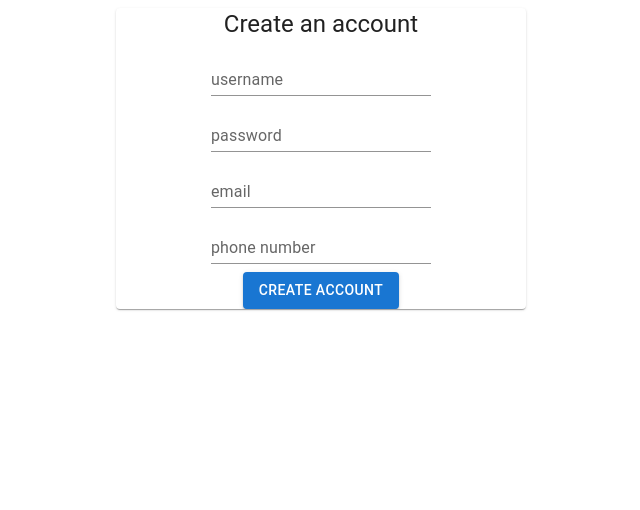
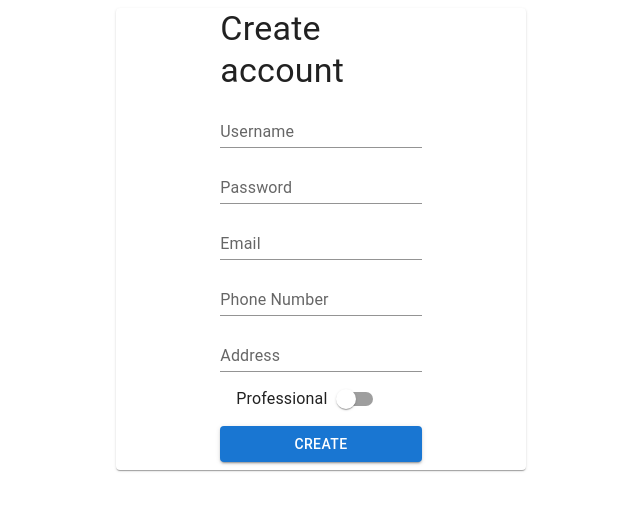
Before and after one commit to lukesngr/314-TradeYou-NextJS, a Next.js app: page /signup in a window 1280 px wide. Shown: the top 510 px of the page, without its empty margins (319-959 px from the left). Built offline with nearby package versions, Linux system fonts and the light colour scheme.

Commit message:
Signup page working now adding hashing

```diff
--- a/pages/signup.js
+++ b/pages/signup.js
@@ -1,17 +1,26 @@
-import { Button, TextField, Card, Box, Typography, Stack, Grid } from "@mui/material";
+import { Button, TextField, Card, Box, Typography, Stack, Grid, Switch, FormControlLabel } from "@mui/material";
+import { TextareaAutosize } from "@mui/material";
+import React, {useState} from "react";
+
 import axios from "axios";
 import {useRef} from "react"
 
 export default function SignUp() {
     const formReference = useRef()
     async function createNewUser(params){
-        const { username, email, password} = formReference.current;
+        const { username, password, email, phone, address, isProfessional} = formReference.current;
         const userName = username.value;
         const passwordToBeHashed = password.value;
         const userEmail = email.value;
-        await axios.post("/api/createAccount", {userName, passwordToBeHashed, userEmail});
+        const phoneNumber = phone.value;
+        const userAddress  = address.value;
+        const professional = isProfessional.value;
+        await axios.post("/api/createAccount", {userName, passwordToBeHashed, userEmail, phoneNumber, userAddress, professional});
         window.location.reload();
     }
+
+    const [value, setValue] = useState("");
+
     return (
         <Grid container spacing={2}>
             <Grid item xs={4}></Grid>
@@ -19,14 +28,39 @@ export default function SignUp() {
                 <Card>
                     <Box>
                         <form ref={formReference}>
-                        <Stack alignItems="center" direction="column" spacing={1}>
-                            <Typography variant="h5">Create an account</Typography>
-                            <TextField name="username" id="standard-basic" label="username" variant="standard" />
-                            <TextField name="password" id="standard-password-input" label="password" type="password" variant="standard" />
-                            <TextField name="email" id="standard-basic" label="email" variant="standard" />
-                            <TextField name="phone" id="standard-number" label="phone number" variant="standard"></TextField>
-                            <Button variant="contained" color="primary" onClick={()=> createNewUser()}>Create Account</Button>
-                            </Stack>
+                        <Grid container alignItems="center" spacing={1}>
+                            <Grid item xs={3}></Grid>
+                            <Grid item xs={6}><Typography variant="h4">Create account</Typography></Grid>
+                            <Grid item xs={3}></Grid>
+                            <Grid item xs={3}></Grid>
+                            <Grid item xs={6}><TextField fullWidth="true" name="username" id="standard-basic" label="Username" variant="standard" /></Grid>
+                            <Grid item xs={3}></Grid>
+                            <Grid item xs={3}></Grid>
+                            <Grid item xs={6}><TextField fullWidth="true" name="password" id="standard-password-input" label="Password" type="password" variant="standard" /></Grid>
+                            <Grid item xs={3}></Grid>
+                            <Grid item xs={3}></Grid>
+                            <Grid item xs={6}><TextField fullWidth="true" name="email" id="standard-basic" label="Email" variant="standard" /></Grid>
+                            <Grid item xs={3}></Grid>
+                            <Grid item xs={3}></Grid>
+                            <Grid item xs={6}><TextField fullWidth="true" name="phone" id="standard-number" label="Phone Number" variant="standard"></TextField></Grid>
+                            <Grid item xs={3}></Grid>
+                            <Grid item xs={3}></Grid>
+                            <Grid item xs={6}><TextField fullWidth="true" name="address" id="standard-basic" label="Address" variant="standard"></TextField></Grid>
+                            <Grid item xs={3}></Grid>
+                            <Grid item xs={3}></Grid>
+                            <Grid item xs={6}><FormControlLabel fullWidth="true"  control={<Switch onChange={(event, val) => {
+                                if (val) {
+                                    setValue("professional")
+                                }else{
+                                    setValue("user")
+                                }
+                            }} name="IsProfessional" value={value} color="primary" />} label="Professional" labelPlacement="start" /></Grid>
+                            <Grid item xs={3}></Grid>
+                            <Grid item xs={3}></Grid>
+                            <Grid item xs={6}><Button fullWidth="true" variant="contained" color="primary" onClick={()=> createNewUser()}>Create</Button></Grid>
+                            <Grid item xs={3}></Grid>
+                            <Grid item xs={12}></Grid>
+                        </Grid>
                         </form>
                     </Box>
                 </Card>
```
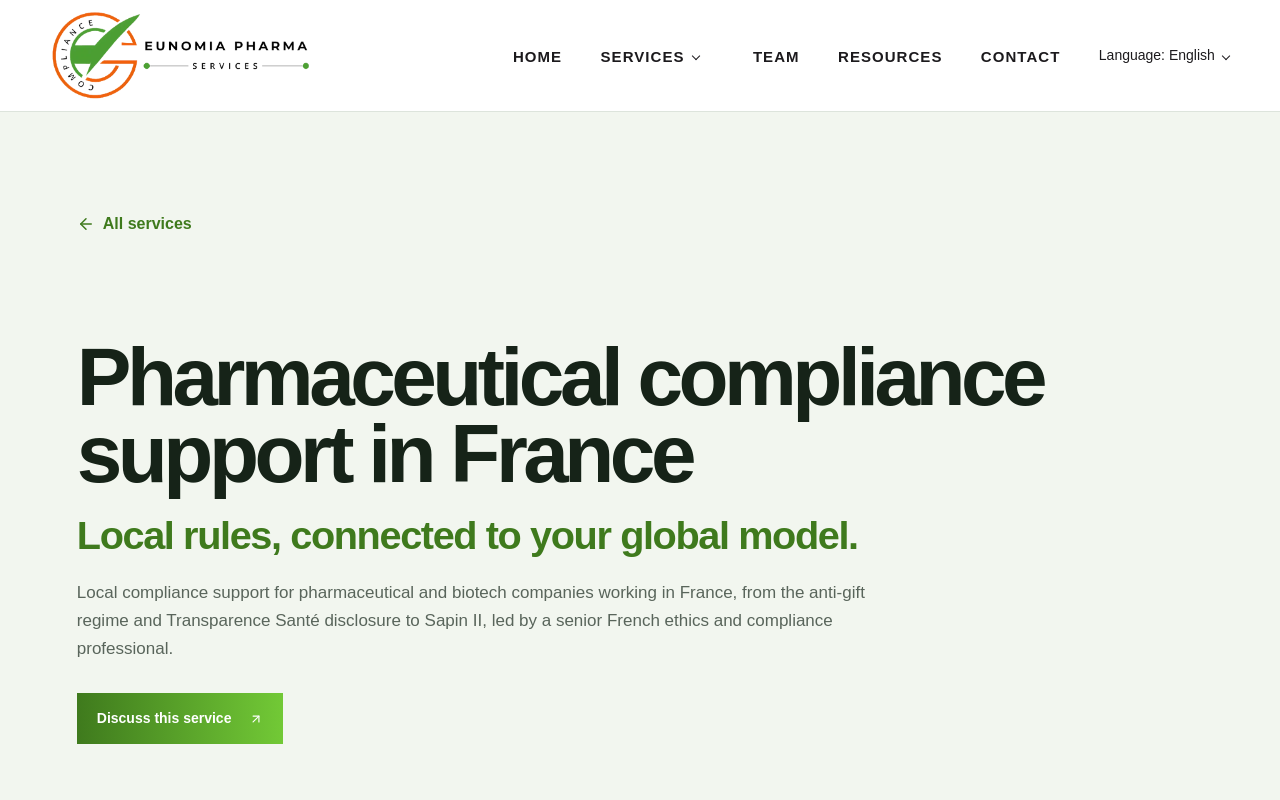
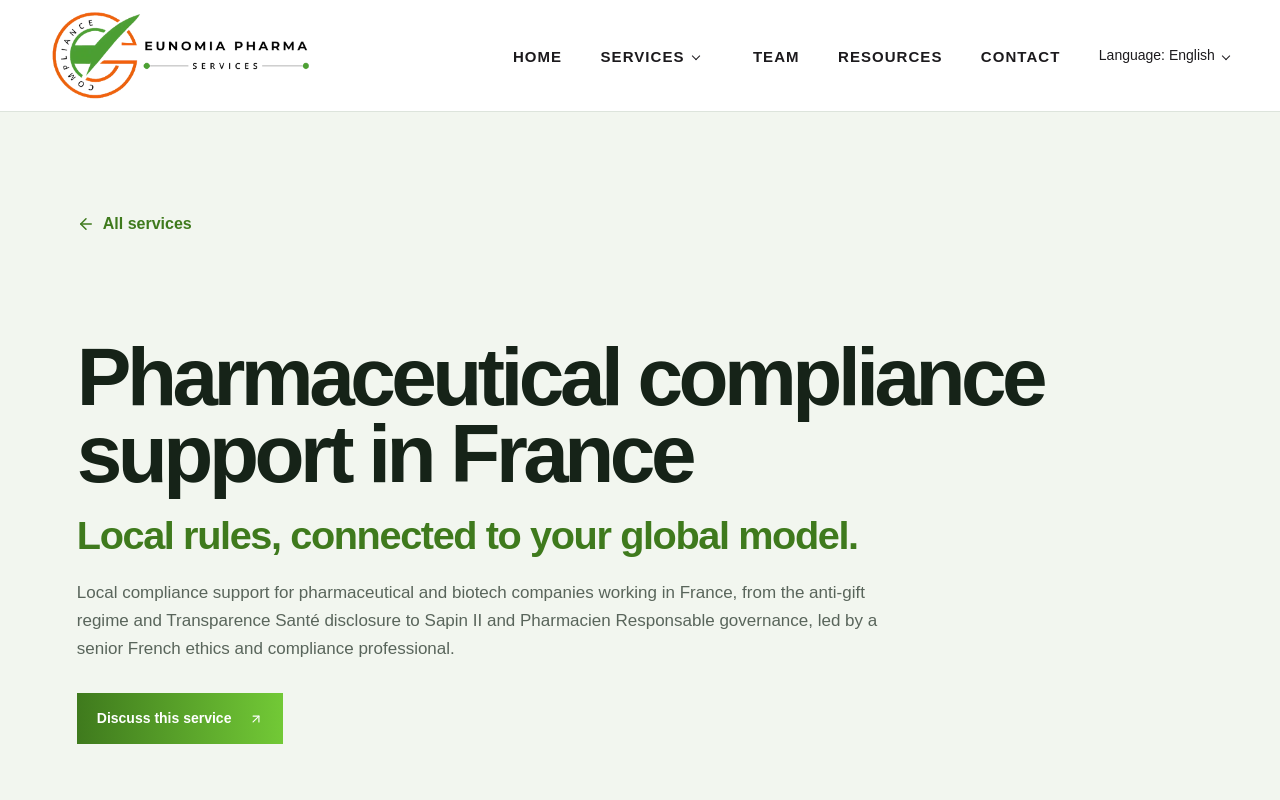
Before and after one commit to eunomiapharmaservices/Eunomia_New_Website, a Next.js app: page /markets/france in a window 1280 px wide. Shown: the top 800 px of the page. Built offline with nearby package versions, Linux system fonts and the light colour scheme.

Commit message:
Add country-role search coverage for France, Italy and Spain

```diff
--- a/data/markets.ts
+++ b/data/markets.ts
@@ -238,7 +238,7 @@ export const markets: Market[] = [
       "Pharma compliance support in France: the anti-gift law (loi anti-cadeaux), Loi Bertrand transparency, ANSM advertising visas, Sapin II and LEEM rules.",
     title: "Pharmaceutical compliance support in France",
     intro:
-      "Local compliance support for pharmaceutical and biotech companies working in France, from the anti-gift regime and Transparence Santé disclosure to Sapin II, led by a senior French ethics and compliance professional.",
+      "Local compliance support for pharmaceutical and biotech companies working in France, from the anti-gift regime and Transparence Santé disclosure to Sapin II and Pharmacien Responsable governance, led by a senior French ethics and compliance professional.",
     lead: {
       name: "Alexandre Guillaume",
       role: "Global Compliance Business Partner — Global & France",
@@ -274,6 +274,10 @@ export const markets: Market[] = [
         body: "Article 17 of Loi n° 2016-1691 of 9 December 2016 (Sapin II) requires companies with at least 500 employees and turnover above €100 million, including at group level, to put an anti-corruption programme in place. The Agence française anticorruption (AFA) checks compliance.",
       },
       {
+        title: "Pharmacien Responsable and pharmaceutical establishment governance",
+        body: "French Public Health Code Article L.5124-2 provides for a Pharmacien Responsable in the context of pharmaceutical establishments and assigns personal responsibility for compliance with provisions relating to the activity. The applicable entity, activities, eligibility and appointment requirements must be assessed for each organisation. Eunomia can support role mapping and compliance governance; this page does not offer or imply a statutory appointment.",
+      },
+      {
         title: "Industry ethics: LEEM",
         body: "LEEM, the French pharmaceutical industry association, sets professional ethics rules for its members (Dispositions Déontologiques Professionnelles), overseen by its ethics committee, the Codeem.",
       },
@@ -285,6 +289,7 @@ export const markets: Market[] = [
       { label: "Transparence Santé", href: "https://www.transparence.sante.gouv.fr/pages/accueil/" },
       { label: "ANSM advertising visas", href: "https://ansm.sante.fr/vos-demarches/industriel/effectuer-une-demande-de-visa-de-publicite-pour-les-medicaments-gp-pm" },
       { label: "Sapin II, Article 17", href: "https://www.legifrance.gouv.fr/loda/article_lc/LEGIARTI000051752923" },
+      { label: "French Public Health Code, Article L.5124-2", href: "https://www.legifrance.gouv.fr/codes/article_lc/LEGIARTI000006689976" },
       { label: "LEEM ethics rules", href: "https://www.leem.org/dispositions-deontologiques-professionnelles" },
     ],
     faqs: [
@@ -302,6 +307,11 @@ export const markets: Market[] = [
         question: "Does Sapin II apply to us?",
         answer:
           "Article 17 applies above the employee and turnover thresholds, including at group level. Where it applies, we can help assess and strengthen the programme against it. Where it does not, its measures remain a useful benchmark for a proportionate programme.",
+      },
+      {
+        question: "What is a Pharmacien Responsable in France?",
+        answer:
+          "The Pharmacien Responsable is a statutory responsible pharmacist role under the French Public Health Code for relevant pharmaceutical establishments. The legal entity, establishment, activity and appointment requirements determine how it applies. Eunomia can help map governance and responsibilities, but a formal appointment and eligibility must be confirmed for the specific organisation.",
       },
     ],
   },
@@ -494,6 +504,10 @@ export const markets: Market[] = [
     {
       "question": "Do regional authorities have a role in Spain?",
       "answer": "Yes. Under Article 25 of RD 1416/1994, advertising material aimed at healthcare professionals is notified to the relevant Autonomous Community. Build that step into your review and approval workflow."
+    },
+    {
+      "question": "Can Eunomia provide a local Spanish compliance reviewer?",
+      "answer": "Eunomia can scope local Spanish review support through its Spain business partner for materials, meetings and HCP engagements against the relevant Spanish rules and Farmaindustria Code where applicable. The engagement must define what is reviewed, who holds final company approval authority and whether any regional notification or legal advice is required. Local review support is not a regulatory appointment."
     }
   ]
 },
@@ -501,7 +515,7 @@ export const markets: Market[] = [
   "slug": "italy",
   "country": "Italy",
   "metaTitle": "Pharmaceutical Compliance Support in Italy | Eunomia",
-  "metaDescription": "Pharma compliance support in Italy covering advertising, gifts, AIFA congress notifications, the Farmindustria Code and transparency requirements.",
+  "metaDescription": "Pharma compliance support in Italy covering the Scientific Service (servizio scientifico), AIFA advertising and congress notifications, HCP engagements and transparency.",
   "title": "Pharmaceutical compliance support in Italy",
   "intro": "Local compliance support for pharmaceutical and biotech companies working in Italy, connecting Italian medicines law, AIFA procedures and the Farmindustria Code to your global governance, with a named business partner for Italy.",
   "lead": {
@@ -543,6 +557,10 @@ export const markets: Market[] = [
       "body": "Law 62 of 31 May 2022 requires publication of transfers of value above set thresholds (for individual healthcare professionals, more than €100 per item or €1,000 a year) in a public register, Sanità trasparente, on the Ministry of Health website. The register’s start date is to be announced in the Gazzetta Ufficiale. We have not found an official notice that the register is operational, so check its status when planning reporting."
     },
     {
+      "title": "The Scientific Service (servizio scientifico): Article 126",
+      "body": "Article 126 of D.Lgs. 219/2006 requires each company holding a marketing authorisation for medicines to have a Scientific Service responsible for information on the medicines it markets. The head must meet the qualifications set out in the law, and the service is separate from marketing. The requirements and the appropriate arrangement for foreign authorisation holders must be confirmed for the specific entity. Eunomia can support governance and workflow mapping; this page does not offer a statutory appointment."
+    },
+    {
       "title": "Corporate liability: D.Lgs. 231/2001",
       "body": "A company can be liable for specified offences, including bribery, committed in its interest or to its benefit. It can avoid liability if it proves it adopted and effectively applied a suitable organisational and management model, overseen by a body with autonomous powers."
     }
@@ -569,6 +587,10 @@ export const markets: Market[] = [
       "href": "https://leg13.camera.it/parlam/leggi/deleghe/testi/01231dl.htm"
     },
     {
+      "label": "Article 126, D.Lgs. 219/2006 (AIFA consolidated text)",
+      "href": "https://www.aifa.gov.it/sites/default/files/d.lgs_.n._219_2006_e_s.m.i..pdf"
+    },
+    {
       "label": "EFPIA Code",
       "href": "https://www.efpia.eu/relationships-code/the-efpia-code/"
     }
@@ -585,6 +607,10 @@ export const markets: Market[] = [
     {
       "question": "Does a D.Lgs. 231/2001 model cover pharma compliance?",
       "answer": "A 231 model addresses the specified offences, including bribery. It should connect to your commercial compliance controls, such as HCP engagement approval and gift and hospitality rules, so the model is applied in practice."
+    },
+    {
+      "question": "What is the Italian Scientific Service?",
+      "answer": "Article 126 of D.Lgs. 219/2006 requires a Scientific Service (servizio scientifico) for each company holding a marketing authorisation for medicines. It is responsible for information on those medicines, must be separate from marketing, and must be headed by a person with the legally required qualifications. Confirm how the rule applies to the relevant entity, including a foreign authorisation holder, before deciding the operating model."
     }
   ]
 },
```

What is expected – From the material above, return every line that contains "createNewUser".

Response area –
     async function createNewUser(params){
-                            <Button variant="contained" color="primary" onClick={()=> createNewUser()}>Create Account</Button>
+                            <Grid item xs={6}><Button fullWidth="true" variant="contained" color="primary" onClick={()=> createNewUser()}>Create</Button></Grid>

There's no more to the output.